2019-03-08T15:08:44Z (GMT) by
Irradiation is widely used in anticancer therapy; however, the efficiency is limited. Most cancer cells have mutations in apoptosis that they can easily escape the apoptosis induced by irradiation. Autophagy has been known as type II programmed cell death that can be activated by irradiation, especially when apoptosis is blocked, but the underlying molecular mechanism is largely unknown. We demonstrated that proapoptotic genes PUMA and Bid are involved in the regulation of autophagic cell death. When wild-type (WT), Bax− / − and PUMA− / − HCT116 cells were exposed to irradiation, we found that, compared with WT, Bax− / − cells showed significantly decreased cell death because of Bax deficiency; however, surprisingly PUMA− / − cells showed significant increase in cell death although the proapoptotic gene PUMA was knocked out. By analyzing apoptosis via Annexin V-fluorescein isothiocyanate (FITC) assay with flow cytometry, both Bax− / − and PUMA− / − cells showed less apoptosis than WT, suggesting the existence of another type of cell death in PUMA− / − cells. Autophagy was then examined in three cell lines by counting the percentage of cells with punctate GFP-LC3. Although all three cell lines showed significantly increased autophagy activity after irradiation, that of PUMA− / − cells was much higher than the other two cell lines, which suggests that PUMA− / − cells may die through autophagy.
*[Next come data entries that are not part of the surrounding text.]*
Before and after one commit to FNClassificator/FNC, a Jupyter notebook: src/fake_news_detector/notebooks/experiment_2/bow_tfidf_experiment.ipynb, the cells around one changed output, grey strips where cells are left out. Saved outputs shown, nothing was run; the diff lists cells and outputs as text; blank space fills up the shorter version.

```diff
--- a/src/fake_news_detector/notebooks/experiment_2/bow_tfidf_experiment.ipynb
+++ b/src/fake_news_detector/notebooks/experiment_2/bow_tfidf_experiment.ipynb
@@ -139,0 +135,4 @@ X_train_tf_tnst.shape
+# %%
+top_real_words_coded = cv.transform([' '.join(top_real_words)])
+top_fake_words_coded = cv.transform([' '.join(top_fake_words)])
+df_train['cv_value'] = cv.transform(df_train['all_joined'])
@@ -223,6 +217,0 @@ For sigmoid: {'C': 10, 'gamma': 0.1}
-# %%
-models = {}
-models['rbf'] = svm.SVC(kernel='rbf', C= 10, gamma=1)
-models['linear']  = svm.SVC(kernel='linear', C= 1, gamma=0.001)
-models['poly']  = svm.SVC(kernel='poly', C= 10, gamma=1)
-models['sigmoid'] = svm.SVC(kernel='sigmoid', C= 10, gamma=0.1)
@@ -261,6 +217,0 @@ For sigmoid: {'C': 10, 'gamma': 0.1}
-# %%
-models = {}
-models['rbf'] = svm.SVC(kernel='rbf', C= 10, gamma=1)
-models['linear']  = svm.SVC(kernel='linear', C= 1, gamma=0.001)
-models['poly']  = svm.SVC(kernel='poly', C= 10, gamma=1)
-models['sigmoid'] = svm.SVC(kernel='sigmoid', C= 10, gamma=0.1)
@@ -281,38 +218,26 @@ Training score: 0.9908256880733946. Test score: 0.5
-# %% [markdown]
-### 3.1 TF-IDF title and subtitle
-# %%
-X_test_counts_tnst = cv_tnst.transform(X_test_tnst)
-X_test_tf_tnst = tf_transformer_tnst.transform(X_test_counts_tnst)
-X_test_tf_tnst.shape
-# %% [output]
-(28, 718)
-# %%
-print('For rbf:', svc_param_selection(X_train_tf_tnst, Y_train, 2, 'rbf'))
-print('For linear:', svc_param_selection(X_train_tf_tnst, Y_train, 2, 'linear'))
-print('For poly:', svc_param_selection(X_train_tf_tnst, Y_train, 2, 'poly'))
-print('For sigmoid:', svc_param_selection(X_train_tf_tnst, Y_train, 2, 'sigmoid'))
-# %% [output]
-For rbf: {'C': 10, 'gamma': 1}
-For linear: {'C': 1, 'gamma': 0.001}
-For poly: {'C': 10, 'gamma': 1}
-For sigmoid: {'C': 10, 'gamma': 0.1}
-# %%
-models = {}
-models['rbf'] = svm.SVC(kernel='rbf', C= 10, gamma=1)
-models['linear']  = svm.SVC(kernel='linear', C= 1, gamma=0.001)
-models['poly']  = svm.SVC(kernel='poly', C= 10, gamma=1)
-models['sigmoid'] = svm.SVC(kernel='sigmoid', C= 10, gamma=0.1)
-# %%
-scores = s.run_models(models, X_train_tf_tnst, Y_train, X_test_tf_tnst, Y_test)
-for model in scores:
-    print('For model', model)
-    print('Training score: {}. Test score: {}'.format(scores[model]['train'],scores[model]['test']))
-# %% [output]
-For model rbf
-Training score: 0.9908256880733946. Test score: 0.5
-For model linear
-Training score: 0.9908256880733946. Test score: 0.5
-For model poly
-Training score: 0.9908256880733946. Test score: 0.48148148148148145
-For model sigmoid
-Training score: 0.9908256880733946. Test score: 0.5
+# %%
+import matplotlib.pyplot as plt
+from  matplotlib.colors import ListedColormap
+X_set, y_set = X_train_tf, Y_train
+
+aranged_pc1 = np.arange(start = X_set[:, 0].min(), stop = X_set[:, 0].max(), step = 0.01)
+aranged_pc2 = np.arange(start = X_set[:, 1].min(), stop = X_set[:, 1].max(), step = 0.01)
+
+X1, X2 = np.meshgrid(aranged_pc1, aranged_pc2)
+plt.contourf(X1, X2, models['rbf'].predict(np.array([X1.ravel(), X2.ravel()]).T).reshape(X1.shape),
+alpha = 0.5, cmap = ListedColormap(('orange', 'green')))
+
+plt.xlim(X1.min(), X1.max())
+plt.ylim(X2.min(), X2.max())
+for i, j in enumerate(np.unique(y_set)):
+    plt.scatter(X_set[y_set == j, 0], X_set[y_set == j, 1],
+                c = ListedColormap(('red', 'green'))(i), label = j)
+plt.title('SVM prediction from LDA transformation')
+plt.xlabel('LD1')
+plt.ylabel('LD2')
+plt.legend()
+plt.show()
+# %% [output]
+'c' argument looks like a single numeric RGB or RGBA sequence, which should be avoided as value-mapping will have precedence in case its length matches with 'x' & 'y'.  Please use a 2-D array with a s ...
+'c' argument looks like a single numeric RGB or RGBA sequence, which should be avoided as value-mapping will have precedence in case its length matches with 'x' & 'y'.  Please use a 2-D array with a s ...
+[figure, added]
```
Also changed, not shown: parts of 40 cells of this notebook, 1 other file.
This was then confirmed by the decreased cell death in PUMA− / − cells when autophagy was blocked by 3-MA. In addition, we also tested the responses of WT and Bid− / − MEFs to irradiation. Bid− / − MEFs but not WT died through autophagy after irradiation. These results imply the involvement of apoptosis-associated genes such as PUMA and Bid in autophagic cell death, which contributes to identifying the molecular mechanism by which autophagy drives cells to death.